**ABOUT THIS TASK**:
The copy you print must match the listing exactly, with its pictures removed.

**ENTRIES PROVIDED**:

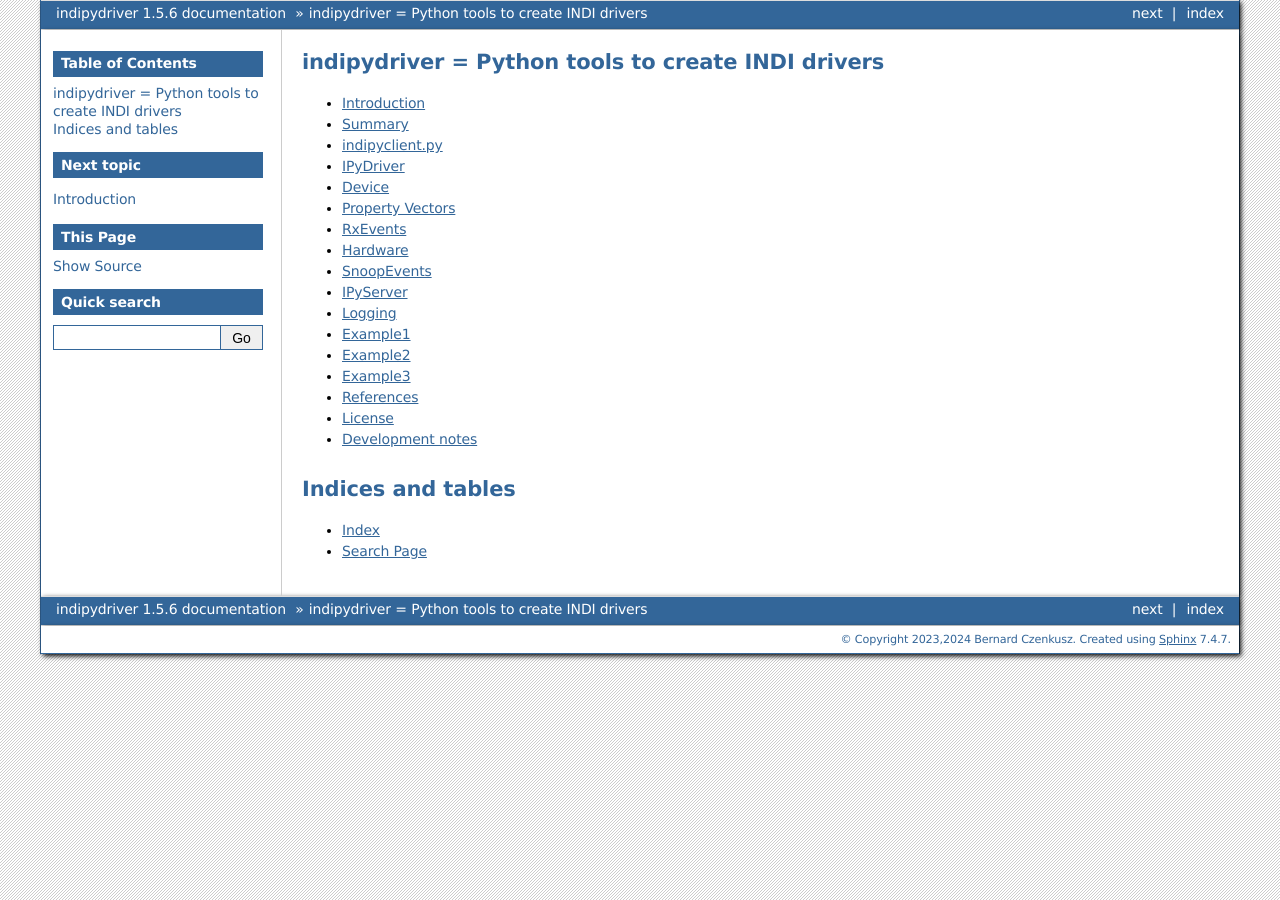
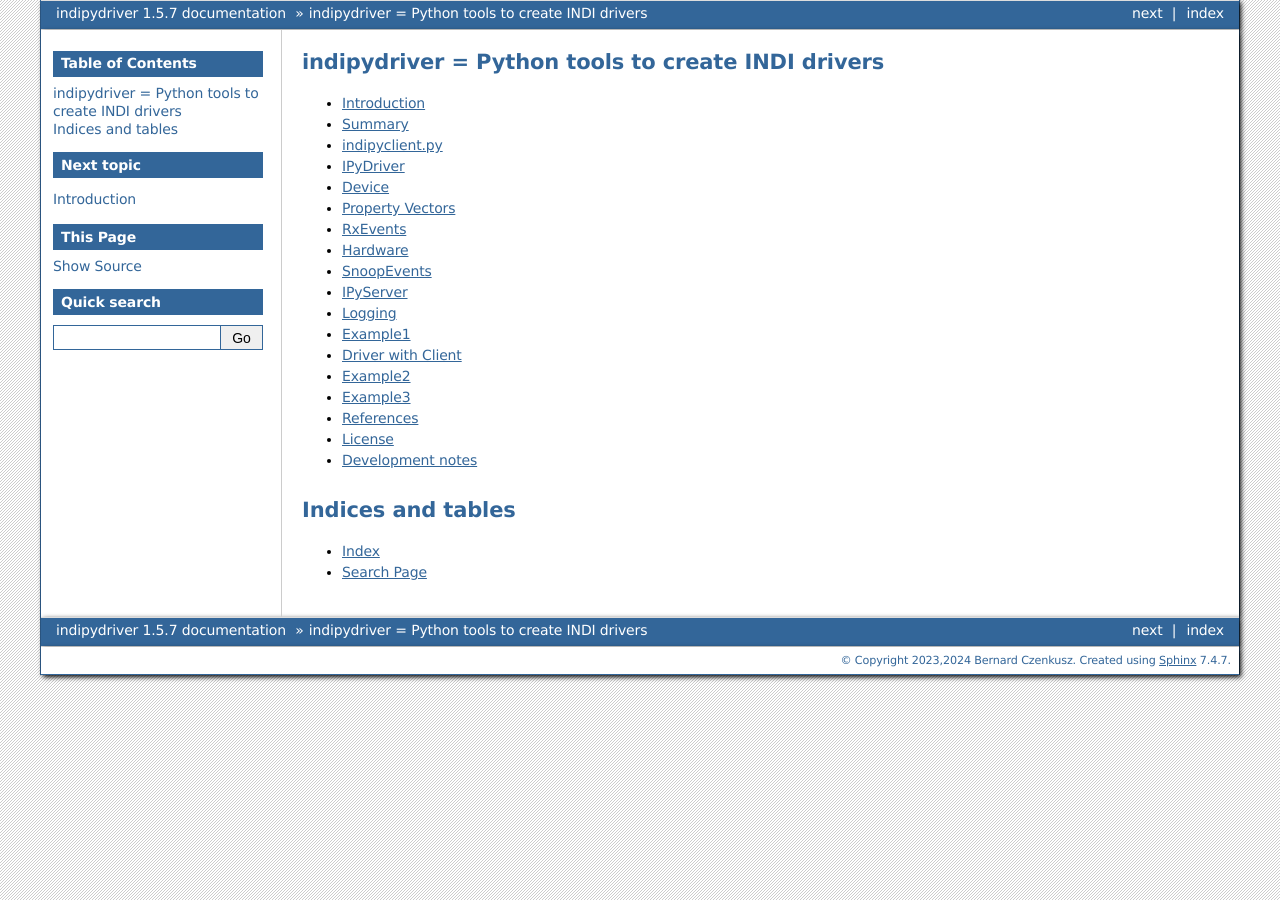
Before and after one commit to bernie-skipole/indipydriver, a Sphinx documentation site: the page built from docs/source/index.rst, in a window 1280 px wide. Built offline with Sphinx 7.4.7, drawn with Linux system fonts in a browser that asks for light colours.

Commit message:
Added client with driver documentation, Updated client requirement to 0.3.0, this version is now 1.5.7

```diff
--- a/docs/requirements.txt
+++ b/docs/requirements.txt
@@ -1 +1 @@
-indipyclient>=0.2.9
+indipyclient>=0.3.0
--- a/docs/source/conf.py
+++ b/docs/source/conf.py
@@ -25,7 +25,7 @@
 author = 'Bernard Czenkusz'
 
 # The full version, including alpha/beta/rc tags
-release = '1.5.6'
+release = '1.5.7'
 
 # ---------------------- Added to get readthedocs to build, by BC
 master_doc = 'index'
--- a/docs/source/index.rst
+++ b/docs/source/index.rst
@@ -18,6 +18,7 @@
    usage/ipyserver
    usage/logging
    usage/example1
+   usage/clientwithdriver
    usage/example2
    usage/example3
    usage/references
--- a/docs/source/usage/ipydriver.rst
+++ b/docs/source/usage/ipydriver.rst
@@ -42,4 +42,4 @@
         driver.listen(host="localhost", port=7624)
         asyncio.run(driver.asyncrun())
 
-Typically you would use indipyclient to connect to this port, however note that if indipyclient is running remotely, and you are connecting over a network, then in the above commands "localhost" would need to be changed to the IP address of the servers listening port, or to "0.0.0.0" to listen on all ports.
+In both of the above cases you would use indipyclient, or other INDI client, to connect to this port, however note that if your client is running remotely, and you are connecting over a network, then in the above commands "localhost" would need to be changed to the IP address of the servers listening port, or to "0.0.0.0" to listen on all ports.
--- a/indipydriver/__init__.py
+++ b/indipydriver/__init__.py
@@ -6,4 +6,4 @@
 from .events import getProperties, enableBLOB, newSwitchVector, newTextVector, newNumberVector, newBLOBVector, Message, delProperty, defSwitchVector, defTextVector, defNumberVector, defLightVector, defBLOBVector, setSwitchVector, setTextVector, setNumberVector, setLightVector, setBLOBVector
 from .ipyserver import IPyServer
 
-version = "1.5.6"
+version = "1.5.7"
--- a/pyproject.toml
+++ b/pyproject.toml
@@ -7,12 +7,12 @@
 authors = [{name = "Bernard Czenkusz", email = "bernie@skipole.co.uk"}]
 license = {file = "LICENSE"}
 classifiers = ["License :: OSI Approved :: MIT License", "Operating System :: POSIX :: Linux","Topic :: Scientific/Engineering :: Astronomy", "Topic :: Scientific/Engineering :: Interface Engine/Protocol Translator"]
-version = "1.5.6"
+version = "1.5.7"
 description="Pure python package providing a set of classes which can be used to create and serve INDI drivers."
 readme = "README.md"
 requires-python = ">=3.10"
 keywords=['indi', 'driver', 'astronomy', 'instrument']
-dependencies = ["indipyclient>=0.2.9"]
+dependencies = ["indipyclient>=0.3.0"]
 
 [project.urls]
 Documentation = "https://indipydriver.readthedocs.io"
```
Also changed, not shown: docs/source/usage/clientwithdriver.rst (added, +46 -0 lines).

**TASK ANSWER**:
Before and after one commit to bernie-skipole/indipydriver, a Sphinx documentation site: the page built from docs/source/index.rst, in a window 1280 px wide. Built offline with Sphinx 7.4.7, drawn with Linux system fonts in a browser that asks for light colours.

Commit message:
Added client with driver documentation, Updated client requirement to 0.3.0, this version is now 1.5.7

```diff
--- a/docs/requirements.txt
+++ b/docs/requirements.txt
@@ -1 +1 @@
-indipyclient>=0.2.9
+indipyclient>=0.3.0
--- a/docs/source/conf.py
+++ b/docs/source/conf.py
@@ -25,7 +25,7 @@
 author = 'Bernard Czenkusz'
 
 # The full version, including alpha/beta/rc tags
-release = '1.5.6'
+release = '1.5.7'
 
 # ---------------------- Added to get readthedocs to build, by BC
 master_doc = 'index'
--- a/docs/source/index.rst
+++ b/docs/source/index.rst
@@ -18,6 +18,7 @@
    usage/ipyserver
    usage/logging
    usage/example1
+   usage/clientwithdriver
    usage/example2
    usage/example3
    usage/references
--- a/docs/source/usage/ipydriver.rst
+++ b/docs/source/usage/ipydriver.rst
@@ -42,4 +42,4 @@
         driver.listen(host="localhost", port=7624)
         asyncio.run(driver.asyncrun())
 
-Typically you would use indipyclient to connect to this port, however note that if indipyclient is running remotely, and you are connecting over a network, then in the above commands "localhost" would need to be changed to the IP address of the servers listening port, or to "0.0.0.0" to listen on all ports.
+In both of the above cases you would use indipyclient, or other INDI client, to connect to this port, however note that if your client is running remotely, and you are connecting over a network, then in the above commands "localhost" would need to be changed to the IP address of the servers listening port, or to "0.0.0.0" to listen on all ports.
--- a/indipydriver/__init__.py
+++ b/indipydriver/__init__.py
@@ -6,4 +6,4 @@
 from .events import getProperties, enableBLOB, newSwitchVector, newTextVector, newNumberVector, newBLOBVector, Message, delProperty, defSwitchVector, defTextVector, defNumberVector, defLightVector, defBLOBVector, setSwitchVector, setTextVector, setNumberVector, setLightVector, setBLOBVector
 from .ipyserver import IPyServer
 
-version = "1.5.6"
+version = "1.5.7"
--- a/pyproject.toml
+++ b/pyproject.toml
@@ -7,12 +7,12 @@
 authors = [{name = "Bernard Czenkusz", email = "bernie@skipole.co.uk"}]
 license = {file = "LICENSE"}
 classifiers = ["License :: OSI Approved :: MIT License", "Operating System :: POSIX :: Linux","Topic :: Scientific/Engineering :: Astronomy", "Topic :: Scientific/Engineering :: Interface Engine/Protocol Translator"]
-version = "1.5.6"
+version = "1.5.7"
 description="Pure python package providing a set of classes which can be used to create and serve INDI drivers."
 readme = "README.md"
 requires-python = ">=3.10"
 keywords=['indi', 'driver', 'astronomy', 'instrument']
-dependencies = ["indipyclient>=0.2.9"]
+dependencies = ["indipyclient>=0.3.0"]
 
 [project.urls]
 Documentation = "https://indipydriver.readthedocs.io"
```
Also changed, not shown: docs/source/usage/clientwithdriver.rst (added, +46 -0 lines).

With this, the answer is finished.